As for the defensive coordinators, this scout thinks that Pac-10 coordinators haven't coached in the NFL? The list currently includes Pete Carroll, Nick Allioti, Mark Banker, Tom Hayes and DeWayne Walker. That's half of the league's coordinators who have NFL experience. The SEC? They also have five defensive coordinators with NFL experience. Except the SEC has 12 teams and the Pac-10 has 10. So as a percentage, the SEC has fewer defensive coordinators with NFL experience, thus showing once again that the scout was a dumbass and your whole post a complete waste of time.

Finally, you are maybe the worst Devil's Advocate ever of the Gang of Six. If you recall, that group includes only two teams from the pac-10. The rest are from the SEC, Big East, WAC and Independent ranks. Must be fun to keep refuting arguments I never made.

Anonymous said...

Could you please outline the differences between a PAC-10 offense and an SEC offense. Then explain what makes an offense "sophisticated." After defining "sophisticated" apply your logic and identify which teams from each conference run a "sophisticated" offense and support your argument. Also, briefly describe your football experience and knowledge. ("I watch football on television" is not a good reference)

Michael said...

Here are the principles:

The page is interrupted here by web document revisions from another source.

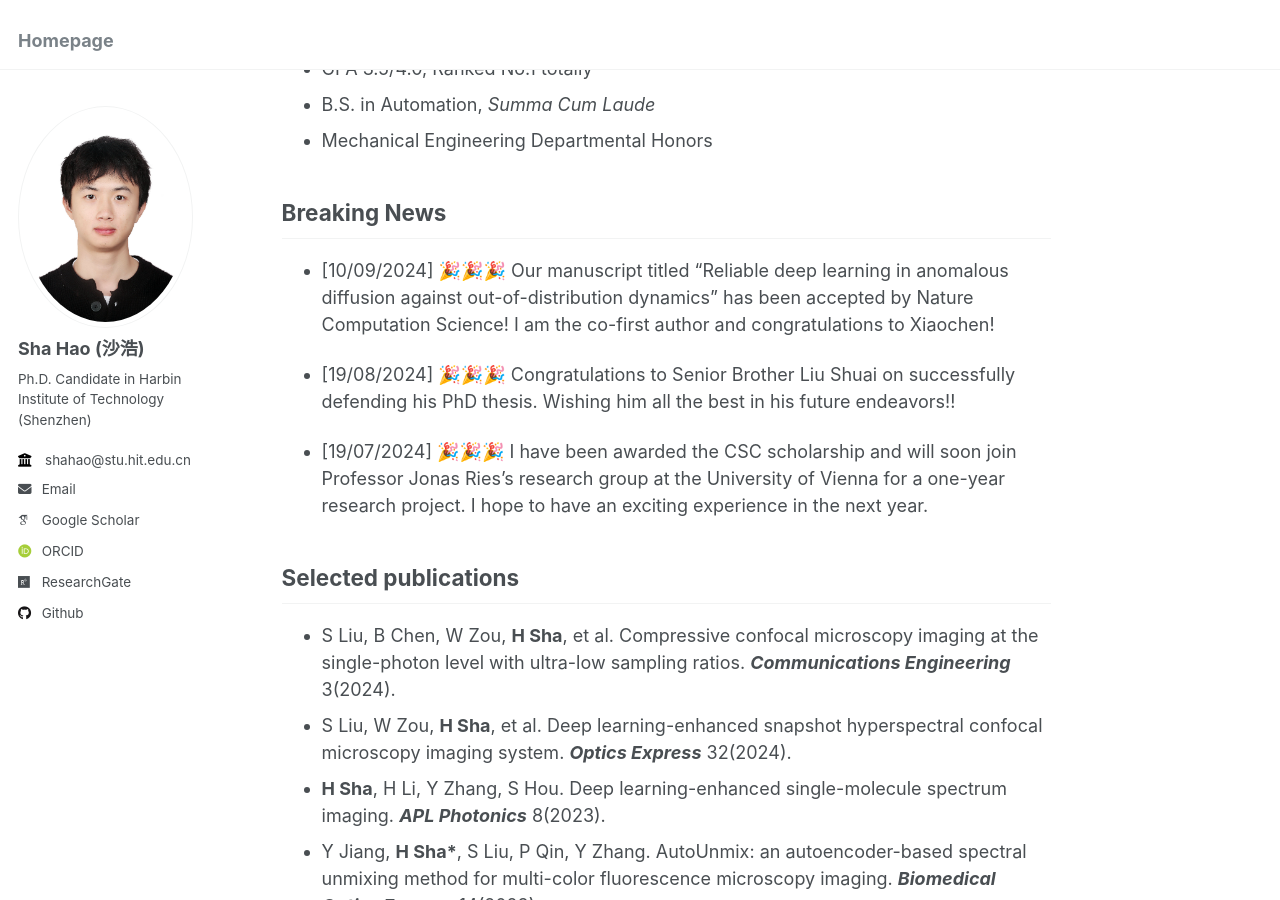
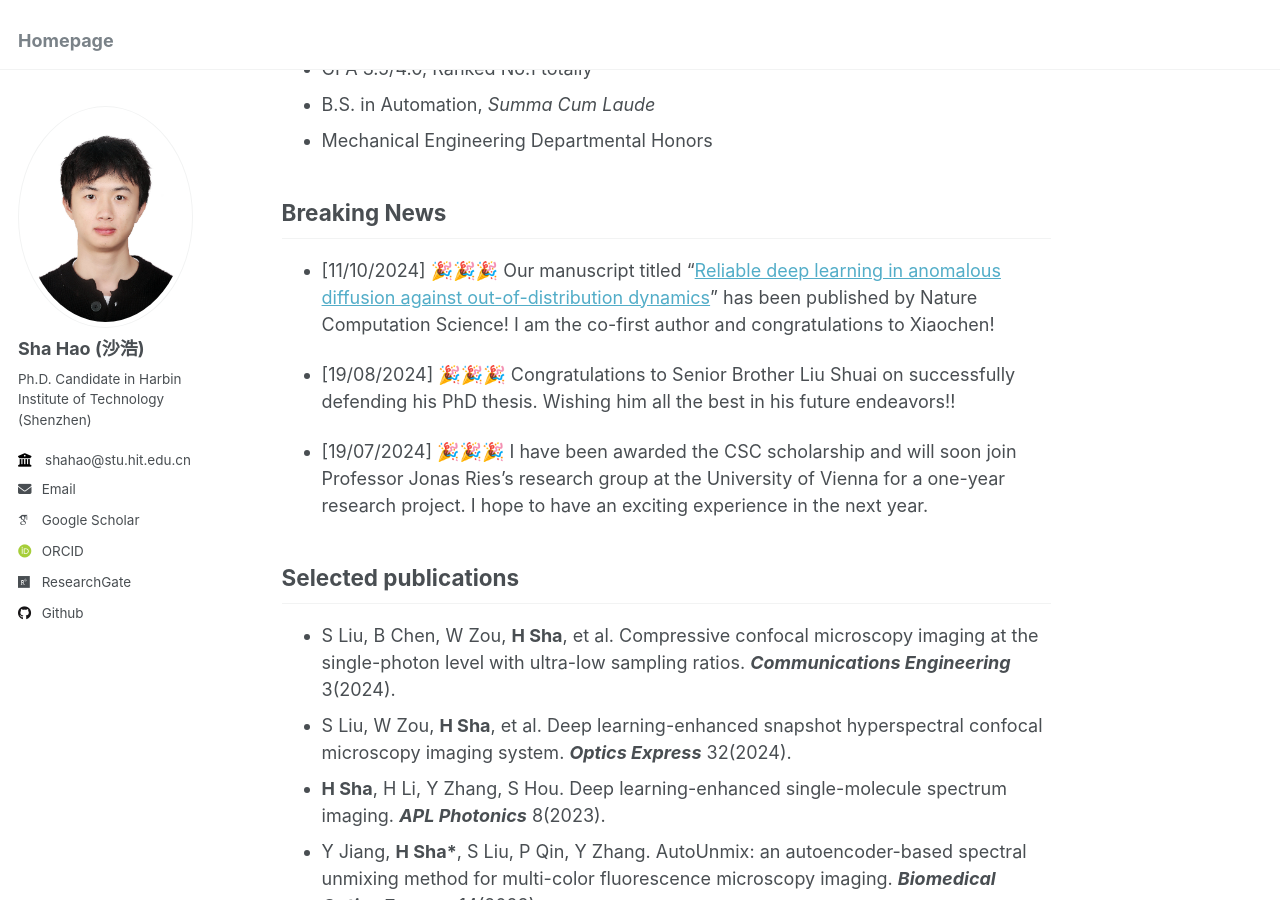
Before and after one commit to hitsh95/shahao, a Jekyll site: the page built from _pages/about.md, in a window 1280 px wide and 900 px high, scrolled down 1154 px. Built offline with Jekyll 4.4.1, drawn with Linux system fonts in a browser that asks for light colours; some web fonts are replaced.

Commit message:
Update about.md

```diff
--- a/_pages/about.md
+++ b/_pages/about.md
@@ -46,7 +46,7 @@ Education Background
 
 Breaking News
 ------
-- [10/09/2024] 🎉🎉🎉 Our manuscript titled "Reliable deep learning in anomalous diffusion against out-of-distribution dynamics" has been accepted by Nature Computation Science! I am the co-first author and congratulations to Xiaochen!
+- [11/10/2024] 🎉🎉🎉 Our manuscript titled "[Reliable deep learning in anomalous diffusion against out-of-distribution dynamics](https://www.nature.com/articles/s43588-024-00703-7)" has been published by Nature Computation Science! I am the co-first author and congratulations to Xiaochen!
 
 - [19/08/2024] 🎉🎉🎉 Congratulations to Senior Brother Liu Shuai on successfully defending his PhD thesis. Wishing him all the best in his future endeavors!!
 
```
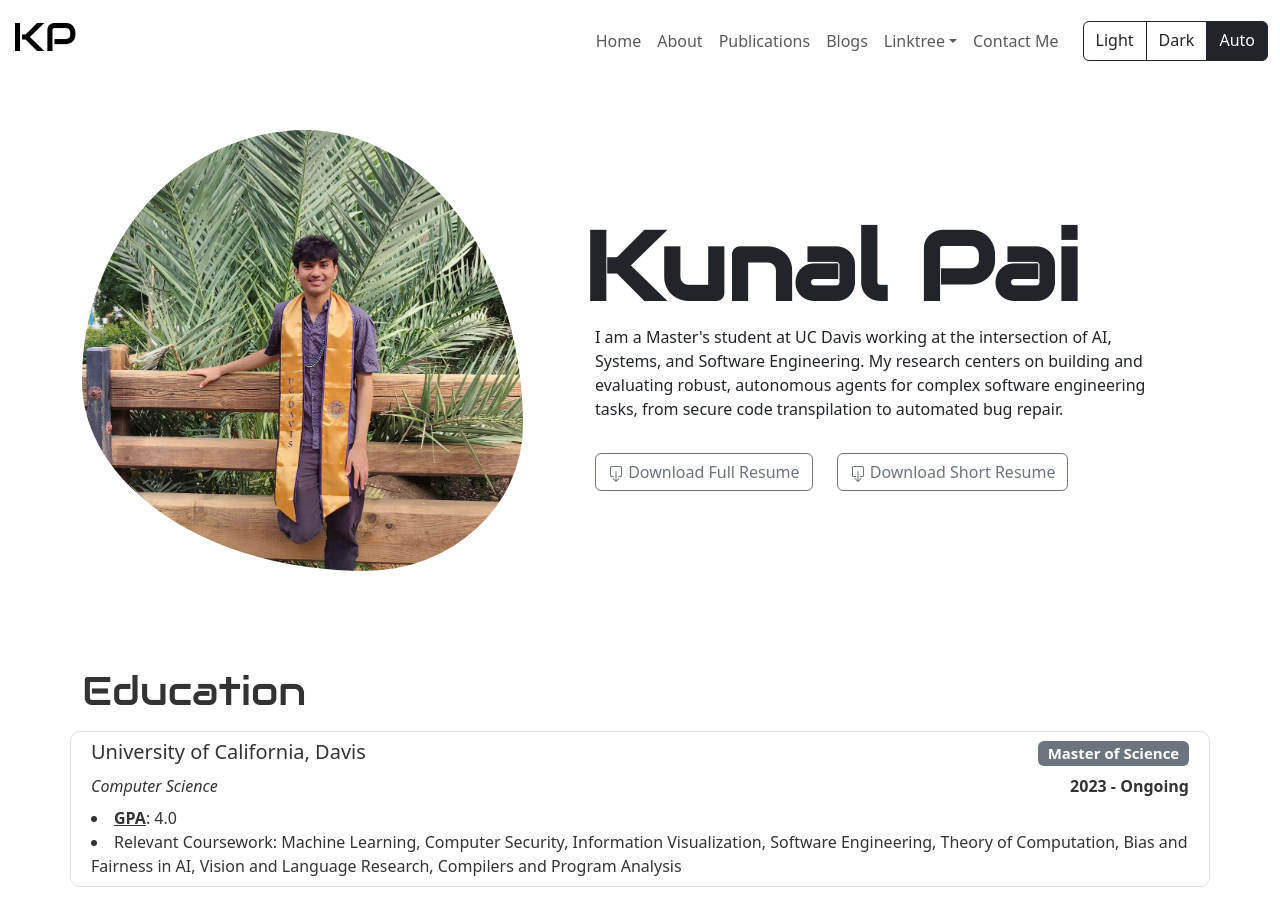
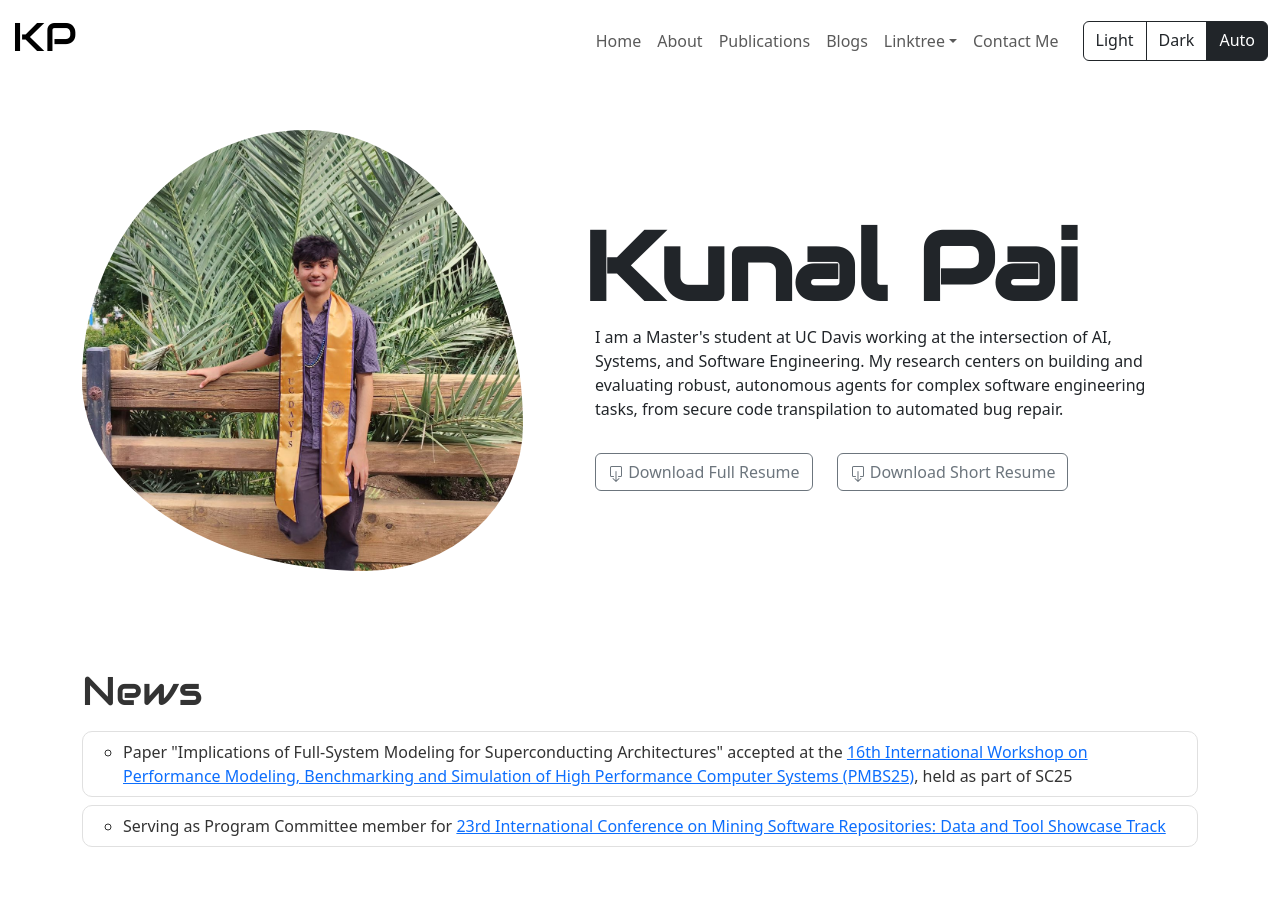
Before and after one commit to kunpai/my-website, a Next.js app: page / in a window 1280 px wide. Shown: the top 902 px of the page. Built offline with nearby package versions, Linux system fonts and the light colour scheme.

Commit message:
feat: Add news section to homepage with recent updates

```diff
--- a/pages/index.js
+++ b/pages/index.js
@@ -16,6 +16,8 @@ import skills from "/public/jsons/skills.json"
 import { useRef, useEffect, useState } from 'react';
 import { gsap } from 'gsap';
 import { ScrollTrigger } from 'gsap/dist/ScrollTrigger';
+import news from "/public/jsons/news.json";
+import ReactMarkdown from 'react-markdown';
 gsap.registerPlugin(ScrollTrigger);
 
 export default function Home() {
@@ -42,6 +44,24 @@ export default function Home() {
         <Hello />
       </Row>
       <div className="content">
+        <Row>
+          <div className="mt-5">
+            <h1 className="mb-3" id="news">
+              News
+            </h1>
+            <ul className="list-unstyled">
+              {
+                news.map((item, index) => {
+                  return (
+                    <li key={index} className="mb-2 p-2 experience">
+                      <ReactMarkdown>{item}</ReactMarkdown>
+                    </li>
+                  )
+                })
+              }
+            </ul>
+          </div>
+        </Row>
         <Row>
           <Education />
         </Row>
--- /dev/null
+++ b/public/jsons/news.json
@@ -0,0 +1,4 @@
+[
+    "- Paper \"Implications of Full-System Modeling for Superconducting Architectures\" accepted at the [16th International Workshop on Performance Modeling, Benchmarking and Simulation of High Performance Computer Systems (PMBS25)](https://pmbs-workshop.github.io/), held as part of SC25",
+    "- Serving as Program Committee member for [23rd International Conference on Mining Software Repositories: Data and Tool Showcase Track](https://2026.msrconf.org/track/msr-2026-data-and-tool-showcase-track)"
+]
```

Basically, the offense needs to be very successful and they need to use their backs and tight ends in the passing game. Clearly, no one in the SEC qualifies, which is why Georgia was going to have so much trouble with Boise State.